In addition to the meatballs, I made a basic gravy and mashed potatoes for a side, as well as another Danish specialty known as Rødkål- which is a red cabbage concoction that balanced this savory “meat and potatoes” kind of dish with notes of sweet and sour.

Our score for the Danish Meatballs: 7/10.

(7) Albania – Byrek

Town in the Albanian Alps. Source: Invest in Albania

Welcome to our 4th week discovering dishes from all around the world! The first meal of this week will be coming from the beautiful country of Albania. Albania is slightly smaller than the state of Maryland and is mostly made up of hills and mountain sides which cities and towns are often built upon. Something I found interesting about Albania was that shaking your head means yes, and nodding you head means no.. confusing!

The wonderful meal I will be making tonight will be the traditional Bryek (pronounced “boo-rek”)- is a puff pastry filled with various fillings such as ricotta, spinach, tomatoes, and minced meat. These baked goods can have various spellings, but the ‘y’ is used in the Albanian spelling. They are thought to be influenced by the Ottoman empire and have origins in Turkish cuisine. Byreks are often enjoyed as an easy and inexpensive breakfast, but can be enjoyed any time of the day. They are almost always triangular in shape and easy to transport making them the perfect on-the-go snack!

I decided to combine a few of the above ingredients and make a vegetarian byrek filled with tomatoes, ricotta, and spinach. When researching these delights I came across this article which I used as reference. I once again did not make my own dough.. trying to save on time. 😅

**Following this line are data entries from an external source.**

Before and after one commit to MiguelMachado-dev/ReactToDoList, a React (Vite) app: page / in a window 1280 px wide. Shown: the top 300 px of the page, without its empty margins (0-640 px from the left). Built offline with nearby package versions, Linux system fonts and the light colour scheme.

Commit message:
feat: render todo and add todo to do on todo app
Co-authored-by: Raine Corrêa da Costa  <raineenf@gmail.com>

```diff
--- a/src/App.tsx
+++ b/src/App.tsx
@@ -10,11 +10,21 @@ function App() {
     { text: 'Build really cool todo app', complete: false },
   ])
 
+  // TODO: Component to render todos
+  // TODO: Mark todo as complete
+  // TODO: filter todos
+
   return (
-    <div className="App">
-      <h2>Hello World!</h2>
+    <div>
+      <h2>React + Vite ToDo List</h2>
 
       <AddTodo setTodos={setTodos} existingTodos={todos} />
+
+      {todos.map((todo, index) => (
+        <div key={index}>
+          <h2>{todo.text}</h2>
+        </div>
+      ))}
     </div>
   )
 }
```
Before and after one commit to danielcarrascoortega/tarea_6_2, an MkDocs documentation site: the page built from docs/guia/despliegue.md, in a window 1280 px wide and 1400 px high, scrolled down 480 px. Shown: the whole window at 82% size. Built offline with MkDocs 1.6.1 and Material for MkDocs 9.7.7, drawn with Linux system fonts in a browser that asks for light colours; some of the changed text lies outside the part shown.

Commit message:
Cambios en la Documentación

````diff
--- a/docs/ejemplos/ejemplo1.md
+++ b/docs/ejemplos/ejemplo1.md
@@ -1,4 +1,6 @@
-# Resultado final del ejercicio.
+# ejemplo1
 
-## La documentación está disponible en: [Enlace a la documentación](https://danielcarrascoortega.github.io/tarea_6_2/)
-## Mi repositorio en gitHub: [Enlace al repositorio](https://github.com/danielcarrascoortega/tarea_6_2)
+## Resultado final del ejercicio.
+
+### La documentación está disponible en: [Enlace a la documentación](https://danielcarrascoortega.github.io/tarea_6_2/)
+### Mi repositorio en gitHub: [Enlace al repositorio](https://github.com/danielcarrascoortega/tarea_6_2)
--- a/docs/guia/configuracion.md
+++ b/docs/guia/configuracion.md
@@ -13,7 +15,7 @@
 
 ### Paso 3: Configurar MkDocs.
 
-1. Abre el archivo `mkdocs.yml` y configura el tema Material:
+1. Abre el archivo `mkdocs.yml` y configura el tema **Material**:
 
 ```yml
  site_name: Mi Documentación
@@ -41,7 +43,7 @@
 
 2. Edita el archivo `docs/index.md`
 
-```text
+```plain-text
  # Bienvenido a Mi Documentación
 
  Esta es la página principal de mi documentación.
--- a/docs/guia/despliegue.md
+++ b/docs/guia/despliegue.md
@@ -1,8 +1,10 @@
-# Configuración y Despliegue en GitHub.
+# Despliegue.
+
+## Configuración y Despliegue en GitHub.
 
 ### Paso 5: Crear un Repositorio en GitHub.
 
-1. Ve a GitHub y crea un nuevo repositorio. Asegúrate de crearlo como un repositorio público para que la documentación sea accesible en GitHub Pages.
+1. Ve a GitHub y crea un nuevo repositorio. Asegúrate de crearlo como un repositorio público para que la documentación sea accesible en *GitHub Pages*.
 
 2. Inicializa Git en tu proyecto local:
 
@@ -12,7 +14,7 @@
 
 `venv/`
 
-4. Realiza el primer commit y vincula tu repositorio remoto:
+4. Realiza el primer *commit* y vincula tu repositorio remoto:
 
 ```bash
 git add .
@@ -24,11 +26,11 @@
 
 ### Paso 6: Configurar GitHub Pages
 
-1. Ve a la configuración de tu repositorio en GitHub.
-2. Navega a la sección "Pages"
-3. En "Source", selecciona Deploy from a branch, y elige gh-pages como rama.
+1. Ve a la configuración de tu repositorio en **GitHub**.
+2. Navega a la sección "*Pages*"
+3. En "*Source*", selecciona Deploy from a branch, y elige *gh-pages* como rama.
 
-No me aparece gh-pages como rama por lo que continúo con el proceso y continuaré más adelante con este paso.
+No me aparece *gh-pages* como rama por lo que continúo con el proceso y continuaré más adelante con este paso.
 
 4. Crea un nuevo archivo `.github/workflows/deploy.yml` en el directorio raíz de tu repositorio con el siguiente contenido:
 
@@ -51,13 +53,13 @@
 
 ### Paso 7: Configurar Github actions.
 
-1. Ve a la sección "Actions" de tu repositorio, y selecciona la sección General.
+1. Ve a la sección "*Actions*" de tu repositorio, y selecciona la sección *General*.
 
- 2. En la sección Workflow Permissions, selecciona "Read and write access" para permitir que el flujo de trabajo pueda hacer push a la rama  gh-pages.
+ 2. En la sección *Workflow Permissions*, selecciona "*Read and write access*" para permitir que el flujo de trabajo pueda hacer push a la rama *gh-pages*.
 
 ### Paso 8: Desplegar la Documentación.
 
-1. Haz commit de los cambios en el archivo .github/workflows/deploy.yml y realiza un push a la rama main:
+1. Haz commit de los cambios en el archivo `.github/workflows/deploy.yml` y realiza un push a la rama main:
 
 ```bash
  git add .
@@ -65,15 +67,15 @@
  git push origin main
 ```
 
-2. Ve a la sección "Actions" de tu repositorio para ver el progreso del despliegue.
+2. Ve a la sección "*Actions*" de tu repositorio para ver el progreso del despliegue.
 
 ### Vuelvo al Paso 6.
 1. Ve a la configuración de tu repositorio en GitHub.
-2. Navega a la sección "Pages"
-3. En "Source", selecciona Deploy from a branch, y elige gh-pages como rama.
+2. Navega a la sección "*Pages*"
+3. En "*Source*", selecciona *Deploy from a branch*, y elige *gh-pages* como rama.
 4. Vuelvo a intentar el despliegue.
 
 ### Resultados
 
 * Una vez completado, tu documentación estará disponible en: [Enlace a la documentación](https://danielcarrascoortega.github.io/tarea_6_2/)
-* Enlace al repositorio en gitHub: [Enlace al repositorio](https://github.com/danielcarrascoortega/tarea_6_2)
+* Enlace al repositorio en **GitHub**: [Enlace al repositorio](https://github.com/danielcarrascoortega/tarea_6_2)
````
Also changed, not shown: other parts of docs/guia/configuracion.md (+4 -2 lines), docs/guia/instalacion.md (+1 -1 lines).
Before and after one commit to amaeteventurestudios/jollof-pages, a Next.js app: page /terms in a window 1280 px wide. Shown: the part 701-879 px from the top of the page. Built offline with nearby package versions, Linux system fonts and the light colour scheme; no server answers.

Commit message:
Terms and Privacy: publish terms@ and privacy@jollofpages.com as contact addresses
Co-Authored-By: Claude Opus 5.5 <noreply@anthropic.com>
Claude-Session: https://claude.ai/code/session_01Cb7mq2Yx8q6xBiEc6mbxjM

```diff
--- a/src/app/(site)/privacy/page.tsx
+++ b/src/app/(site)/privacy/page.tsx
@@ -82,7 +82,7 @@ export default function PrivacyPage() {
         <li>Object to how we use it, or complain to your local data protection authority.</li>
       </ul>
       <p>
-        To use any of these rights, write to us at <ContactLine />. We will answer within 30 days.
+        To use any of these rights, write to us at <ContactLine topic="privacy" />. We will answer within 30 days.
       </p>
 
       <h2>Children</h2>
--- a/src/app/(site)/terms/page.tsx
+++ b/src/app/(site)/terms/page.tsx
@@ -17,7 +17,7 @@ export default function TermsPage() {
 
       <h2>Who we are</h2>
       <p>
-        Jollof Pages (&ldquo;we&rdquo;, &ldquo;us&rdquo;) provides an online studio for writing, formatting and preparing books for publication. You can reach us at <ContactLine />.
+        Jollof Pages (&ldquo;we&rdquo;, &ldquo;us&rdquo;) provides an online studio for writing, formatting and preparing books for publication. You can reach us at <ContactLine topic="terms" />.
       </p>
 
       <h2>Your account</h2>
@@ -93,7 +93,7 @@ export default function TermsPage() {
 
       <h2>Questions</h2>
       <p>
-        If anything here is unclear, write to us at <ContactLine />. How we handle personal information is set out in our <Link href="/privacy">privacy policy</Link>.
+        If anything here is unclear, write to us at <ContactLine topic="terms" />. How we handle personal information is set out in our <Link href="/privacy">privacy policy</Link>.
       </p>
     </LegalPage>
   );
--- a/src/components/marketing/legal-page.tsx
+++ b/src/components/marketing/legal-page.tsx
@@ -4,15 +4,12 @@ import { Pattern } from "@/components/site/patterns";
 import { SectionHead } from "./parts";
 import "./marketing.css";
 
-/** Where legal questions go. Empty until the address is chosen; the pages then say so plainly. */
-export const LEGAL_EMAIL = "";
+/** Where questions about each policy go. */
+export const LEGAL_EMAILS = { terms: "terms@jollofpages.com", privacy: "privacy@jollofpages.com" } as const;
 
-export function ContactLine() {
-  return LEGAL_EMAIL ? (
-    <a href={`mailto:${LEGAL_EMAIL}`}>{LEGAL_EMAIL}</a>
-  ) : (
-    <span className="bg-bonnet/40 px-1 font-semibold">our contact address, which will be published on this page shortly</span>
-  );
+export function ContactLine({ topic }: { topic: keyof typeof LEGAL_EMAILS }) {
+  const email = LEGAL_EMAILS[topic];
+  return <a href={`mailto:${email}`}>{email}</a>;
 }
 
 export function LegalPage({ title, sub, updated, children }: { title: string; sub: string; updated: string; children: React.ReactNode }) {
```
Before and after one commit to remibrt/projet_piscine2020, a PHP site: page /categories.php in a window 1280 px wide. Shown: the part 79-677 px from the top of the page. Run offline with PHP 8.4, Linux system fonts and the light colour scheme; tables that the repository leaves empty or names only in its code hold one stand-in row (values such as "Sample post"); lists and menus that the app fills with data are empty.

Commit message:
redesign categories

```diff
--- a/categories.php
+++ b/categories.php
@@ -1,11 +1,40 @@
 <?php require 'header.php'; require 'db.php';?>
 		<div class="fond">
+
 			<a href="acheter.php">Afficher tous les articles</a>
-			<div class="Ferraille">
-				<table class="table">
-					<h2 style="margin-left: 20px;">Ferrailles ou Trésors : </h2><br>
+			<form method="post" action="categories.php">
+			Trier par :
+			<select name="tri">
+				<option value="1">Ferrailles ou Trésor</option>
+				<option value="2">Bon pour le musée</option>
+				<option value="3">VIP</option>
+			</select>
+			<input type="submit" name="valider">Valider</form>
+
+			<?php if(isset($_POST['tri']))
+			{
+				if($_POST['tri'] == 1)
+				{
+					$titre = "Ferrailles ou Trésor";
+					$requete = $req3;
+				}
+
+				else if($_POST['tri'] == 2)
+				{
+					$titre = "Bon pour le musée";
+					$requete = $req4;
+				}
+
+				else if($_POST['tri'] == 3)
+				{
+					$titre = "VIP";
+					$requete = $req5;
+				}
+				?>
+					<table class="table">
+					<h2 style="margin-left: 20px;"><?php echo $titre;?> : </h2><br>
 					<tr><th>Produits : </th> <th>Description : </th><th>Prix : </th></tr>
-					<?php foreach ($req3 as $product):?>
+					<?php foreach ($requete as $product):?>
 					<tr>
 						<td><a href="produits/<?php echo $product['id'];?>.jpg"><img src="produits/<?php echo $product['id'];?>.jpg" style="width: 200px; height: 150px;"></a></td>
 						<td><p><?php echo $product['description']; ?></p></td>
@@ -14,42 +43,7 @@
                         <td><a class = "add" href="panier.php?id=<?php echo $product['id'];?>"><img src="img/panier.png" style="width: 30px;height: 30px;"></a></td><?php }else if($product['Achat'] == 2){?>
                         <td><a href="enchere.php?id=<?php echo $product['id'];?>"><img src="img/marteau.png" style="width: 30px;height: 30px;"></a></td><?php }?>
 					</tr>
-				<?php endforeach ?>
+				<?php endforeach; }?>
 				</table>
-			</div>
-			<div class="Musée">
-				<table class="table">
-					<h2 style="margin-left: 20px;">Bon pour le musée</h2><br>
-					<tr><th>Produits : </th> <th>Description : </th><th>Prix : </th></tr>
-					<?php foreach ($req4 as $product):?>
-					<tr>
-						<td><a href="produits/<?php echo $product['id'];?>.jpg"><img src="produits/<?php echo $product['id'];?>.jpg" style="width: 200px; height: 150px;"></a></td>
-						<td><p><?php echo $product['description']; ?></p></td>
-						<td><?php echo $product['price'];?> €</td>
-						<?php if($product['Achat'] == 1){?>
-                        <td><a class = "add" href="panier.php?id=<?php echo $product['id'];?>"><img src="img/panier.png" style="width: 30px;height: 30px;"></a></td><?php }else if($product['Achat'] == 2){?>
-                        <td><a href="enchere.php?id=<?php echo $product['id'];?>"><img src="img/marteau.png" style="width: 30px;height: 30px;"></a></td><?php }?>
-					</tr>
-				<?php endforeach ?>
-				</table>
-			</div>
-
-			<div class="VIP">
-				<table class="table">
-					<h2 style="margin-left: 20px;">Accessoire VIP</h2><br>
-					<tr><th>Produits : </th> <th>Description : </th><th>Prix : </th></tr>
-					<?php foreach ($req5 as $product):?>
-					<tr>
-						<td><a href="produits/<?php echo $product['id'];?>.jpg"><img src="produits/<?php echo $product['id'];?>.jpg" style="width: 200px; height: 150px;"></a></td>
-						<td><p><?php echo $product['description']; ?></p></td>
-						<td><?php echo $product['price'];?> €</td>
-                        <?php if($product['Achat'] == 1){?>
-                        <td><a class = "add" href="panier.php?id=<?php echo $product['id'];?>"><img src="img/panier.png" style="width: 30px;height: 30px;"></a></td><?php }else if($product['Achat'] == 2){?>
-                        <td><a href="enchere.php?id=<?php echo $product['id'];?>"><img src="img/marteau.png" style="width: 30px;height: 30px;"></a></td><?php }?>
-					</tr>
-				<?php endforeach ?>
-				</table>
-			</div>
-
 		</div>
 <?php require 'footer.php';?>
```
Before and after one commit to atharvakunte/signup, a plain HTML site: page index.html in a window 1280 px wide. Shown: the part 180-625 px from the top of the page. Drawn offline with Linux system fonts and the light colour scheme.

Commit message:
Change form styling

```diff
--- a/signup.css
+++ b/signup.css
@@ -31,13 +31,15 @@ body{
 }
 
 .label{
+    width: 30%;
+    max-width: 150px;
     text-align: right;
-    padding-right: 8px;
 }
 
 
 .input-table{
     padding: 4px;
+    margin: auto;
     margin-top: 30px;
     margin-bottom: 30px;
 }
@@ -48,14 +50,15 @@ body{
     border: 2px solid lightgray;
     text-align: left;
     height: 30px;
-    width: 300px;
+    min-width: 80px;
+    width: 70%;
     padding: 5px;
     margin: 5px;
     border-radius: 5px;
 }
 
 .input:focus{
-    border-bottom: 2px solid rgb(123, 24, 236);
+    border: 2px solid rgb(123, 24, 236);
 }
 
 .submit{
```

We collectively rated this heavenly dish 8/10! I would love to play with the variable filling options in the future. Following Albania will be Niger..🥜